Law schools, including schools in my home state, have voiced concern over the present law.  Some of these schools include the University of Maryland, the University of the District of Columbia, and Georgetown University School of Law. The schools have related stories of students, who are federal employees, regulated to clinics dealing only with state matters. In other instances a student might start working on a client's matter, but will be unable to continue once the matter goes to trial or before an administrative proceeding. Law schools complain that under such circumstances the client's right to effective counsel is diminished. Due to a requirement I championed, the University of Maryland School of Law faces unique challenges. Each student must provide legal services to the poor or persons who otherwise lack access to justice prior to graduation. Federal employees, unlike other students, must choose from a smaller selection of clinics due to the current federal conflicts of interest law.    Finally, if federal employee students seek careers in practice areas where federal law predominates, they likely will obtain no practical clinic experience in law school.
It should be noted that the Office of Government Ethics (OGE) and the Department of Justice are aware of the text of the bill. Both have conveyed informally that they do not have problems with this legislation. The OGE released a report in 2006 that was critical of current federal conflict of interest law as being overbroad and specifically pointed out that volunteer work was frequently barred even when no potential for conflict of interest existed.

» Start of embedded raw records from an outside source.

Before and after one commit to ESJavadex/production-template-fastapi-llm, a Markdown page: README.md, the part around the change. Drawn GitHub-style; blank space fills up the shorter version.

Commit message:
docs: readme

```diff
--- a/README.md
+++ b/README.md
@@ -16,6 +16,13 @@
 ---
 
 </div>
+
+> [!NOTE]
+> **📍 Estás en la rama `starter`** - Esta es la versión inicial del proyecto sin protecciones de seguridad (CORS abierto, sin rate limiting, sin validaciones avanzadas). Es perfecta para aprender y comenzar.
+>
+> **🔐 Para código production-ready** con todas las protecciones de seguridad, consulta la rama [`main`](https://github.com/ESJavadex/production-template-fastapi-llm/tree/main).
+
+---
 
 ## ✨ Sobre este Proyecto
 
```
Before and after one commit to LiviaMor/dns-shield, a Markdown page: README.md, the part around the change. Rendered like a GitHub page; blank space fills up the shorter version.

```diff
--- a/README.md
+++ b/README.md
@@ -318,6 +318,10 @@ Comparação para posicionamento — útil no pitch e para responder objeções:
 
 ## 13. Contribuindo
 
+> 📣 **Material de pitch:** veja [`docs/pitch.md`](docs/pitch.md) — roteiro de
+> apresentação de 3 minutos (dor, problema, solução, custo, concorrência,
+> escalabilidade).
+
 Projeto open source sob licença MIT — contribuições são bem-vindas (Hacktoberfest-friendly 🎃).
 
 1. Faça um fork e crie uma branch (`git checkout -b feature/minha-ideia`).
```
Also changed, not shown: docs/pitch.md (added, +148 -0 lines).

            The current law deprives law students who are federal employees of valuable practical educational opportunities.  Ultimately participation in these clinics would result in better attorneys - many of whom later go on to work for the federal government.